Rough Endoplasmic Reticulum is endoplasmic reticulum studded with ribosomes, which makes the Rough Endoplasmic Reticulum instrumental to protein synthesis.

What is Smooth Endoplasmic Reticulum?

The Smooth Endoplasmic Reticulum does not have attached ribosomes.

What is the Golgi Apparatus?

The Golgi Apparatus is instrumental in the storing, packaging, and shipping of proteins. It looks much like a stack of hollow pancakes.

What are Secretory Vesicles?

Secretory Vesicles are the cells shipping containers sent by the Golgi apparatis or the Endoplasmic Reticulum. Their shipments can exit the cell through exocytosis.

What are Lysosomes?

Lysosomes are membrane-bound organelles containing digestive enzymes, which breakdown unused material within the cell.

What are Mitochondria?

Mitochondria are centers for cellular respiration

What are Cell Walls?

Cell Walls materials that surround plant cells and are strongly made of cellulose and lignin.

What are Chloroplasts?

Chloroplasts are found in plant cells and are the site of photosynthesis in plant cells.

What is the Central Vacuole?

The Central Vacuole takes of much of the volume of plant cells.
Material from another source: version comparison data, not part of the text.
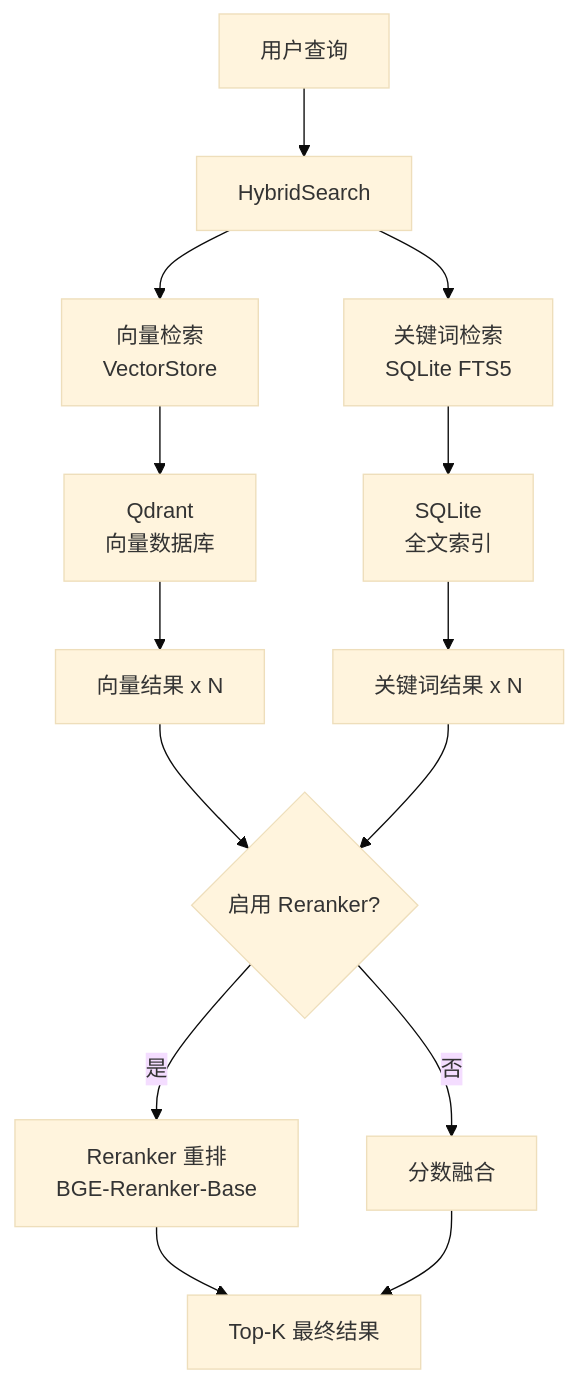
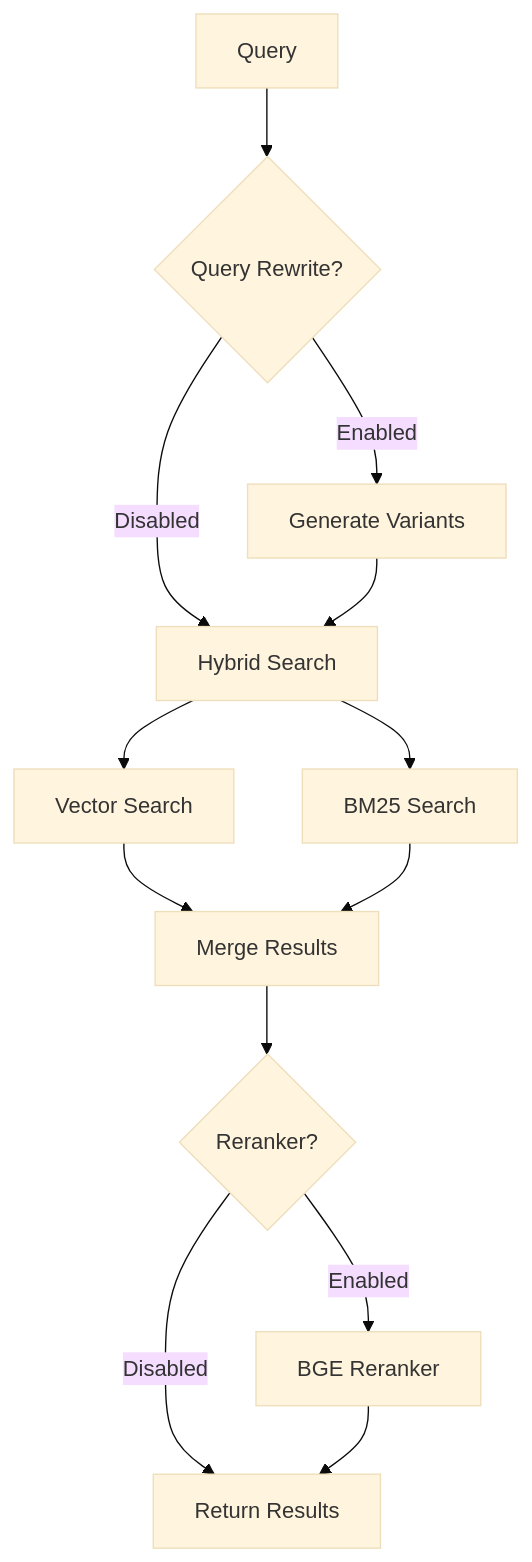
Before and after one commit to fengshao1227/woerk_rag: the diagram in retriever/CLAUDE.md, drawn with Mermaid (base theme). The commit also changed other lines of this file and 13 other files, not shown here.

````diff
--- a/retriever/CLAUDE.md
+++ b/retriever/CLAUDE.md
@@ -28,16 +23,15 @@
 ```mermaid
-graph TB
-    A[用户查询] --> B[HybridSearch]
-    B --> C[向量检索<br/>VectorStore]
-    B --> D[关键词检索<br/>SQLite FTS5]
-    C --> E[Qdrant<br/>向量数据库]
-    D --> F[SQLite<br/>全文索引]
-    E --> G[向量结果 x N]
-    F --> H[关键词结果 x N]
-    G --> I{启用 Reranker?}
-    H --> I
-    I -->|是| J[Reranker 重排<br/>BGE-Reranker-Base]
-    I -->|否| K[分数融合]
-    J --> L[Top-K 最终结果]
-    K --> L
+graph TD
+    Query --> Rewrite{Query Rewrite?}
+    Rewrite -->|Enabled| Variants[Generate Variants]
+    Rewrite -->|Disabled| Search
+    Variants --> Search[Hybrid Search]
+    Search --> Vector[Vector Search]
+    Search --> Keyword[BM25 Search]
+    Vector --> Merge[Merge Results]
+    Keyword --> Merge
+    Merge --> Rerank{Reranker?}
+    Rerank -->|Enabled| BGE[BGE Reranker]
+    Rerank -->|Disabled| Return
+    BGE --> Return[Return Results]
 ```
````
It is a membrane-bound fluid filled space which stores water and nutrients

What is an Enzyme?

Enzymes are a special proteins that act as catalysts for reactions

What is an Active Site?

An Active Site is an enzyme's uniquely shaped area for a particular substrate